◆ **WHAT THE TASK REQUIRES**:
Give the listing again exactly, omitting its images.

◆ **TASK DATA**:
Start of Block

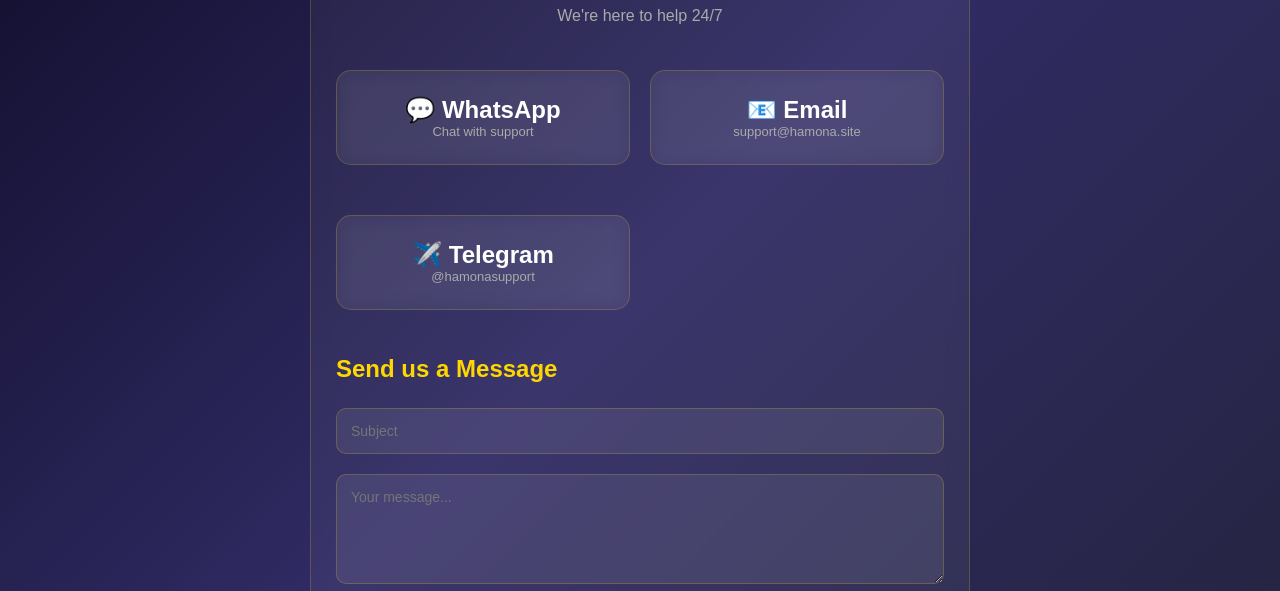
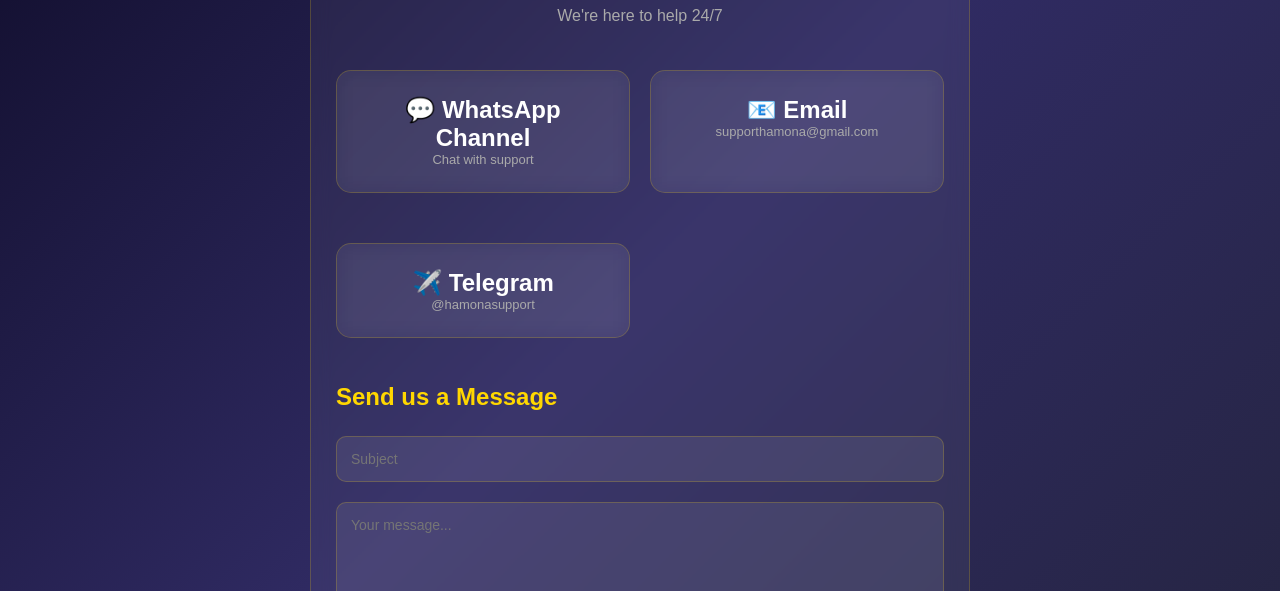
Before and after one commit to uzair12347/Hamona, a plain HTML site: page support.html in a window 1280 px wide. Shown: the part 209-800 px from the top of the page. Drawn offline with Linux system fonts and the light colour scheme; no server answers.

Commit message:
Update support.html

```diff
--- a/support.html
+++ b/support.html
@@ -29,15 +29,15 @@
       <p style="color:#aaa; text-align:center; margin:10px 0 30px;">We're here to help 24/7</p>
 
       <div class="dashboard-grid" style="padding:0;">
-        <a href="https://wa.me/923000000000" target="_blank" class="card" style="text-decoration:none; color:#fff; text-align:center;">
-          <h2>💬 WhatsApp</h2>
+        <a href=" https://whatsapp.com/channel/0029Vb8hFDW59PwKQtloHS0A" target="_blank" class="card" style="text-decoration:none; color:#fff; text-align:center;">
+          <h2>💬 WhatsApp Channel</h2>
           <p style="color:#aaa; font-size:13px;">Chat with support</p>
         </a>
         <a href="mailto:support@hamona.site" class="card" style="text-decoration:none; color:#fff; text-align:center;">
           <h2>📧 Email</h2>
-          <p style="color:#aaa; font-size:13px;">support@hamona.site</p>
+          <p style="color:#aaa; font-size:13px;">supporthamona@gmail.com</p>
         </a>
-        <a href="https://t.me/hamonasupport" target="_blank" class="card" style="text-decoration:none; color:#fff; text-align:center;">
+        <a href="https//:t.me/HamonaCustomerService" target="_blank" class="card" style="text-decoration:none; color:#fff; text-align:center;">
           <h2>✈️ Telegram</h2>
           <p style="color:#aaa; font-size:13px;">@hamonasupport</p>
         </a>
```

End of Block

◆ **RESPONSE BELOW**:
Before and after one commit to uzair12347/Hamona, a plain HTML site: page support.html in a window 1280 px wide. Shown: the part 209-800 px from the top of the page. Drawn offline with Linux system fonts and the light colour scheme; no server answers.

Commit message:
Update support.html

```diff
--- a/support.html
+++ b/support.html
@@ -29,15 +29,15 @@
       <p style="color:#aaa; text-align:center; margin:10px 0 30px;">We're here to help 24/7</p>
 
       <div class="dashboard-grid" style="padding:0;">
-        <a href="https://wa.me/923000000000" target="_blank" class="card" style="text-decoration:none; color:#fff; text-align:center;">
-          <h2>💬 WhatsApp</h2>
+        <a href=" https://whatsapp.com/channel/0029Vb8hFDW59PwKQtloHS0A" target="_blank" class="card" style="text-decoration:none; color:#fff; text-align:center;">
+          <h2>💬 WhatsApp Channel</h2>
           <p style="color:#aaa; font-size:13px;">Chat with support</p>
         </a>
         <a href="mailto:support@hamona.site" class="card" style="text-decoration:none; color:#fff; text-align:center;">
           <h2>📧 Email</h2>
-          <p style="color:#aaa; font-size:13px;">support@hamona.site</p>
+          <p style="color:#aaa; font-size:13px;">supporthamona@gmail.com</p>
         </a>
-        <a href="https://t.me/hamonasupport" target="_blank" class="card" style="text-decoration:none; color:#fff; text-align:center;">
+        <a href="https//:t.me/HamonaCustomerService" target="_blank" class="card" style="text-decoration:none; color:#fff; text-align:center;">
           <h2>✈️ Telegram</h2>
           <p style="color:#aaa; font-size:13px;">@hamonasupport</p>
         </a>
```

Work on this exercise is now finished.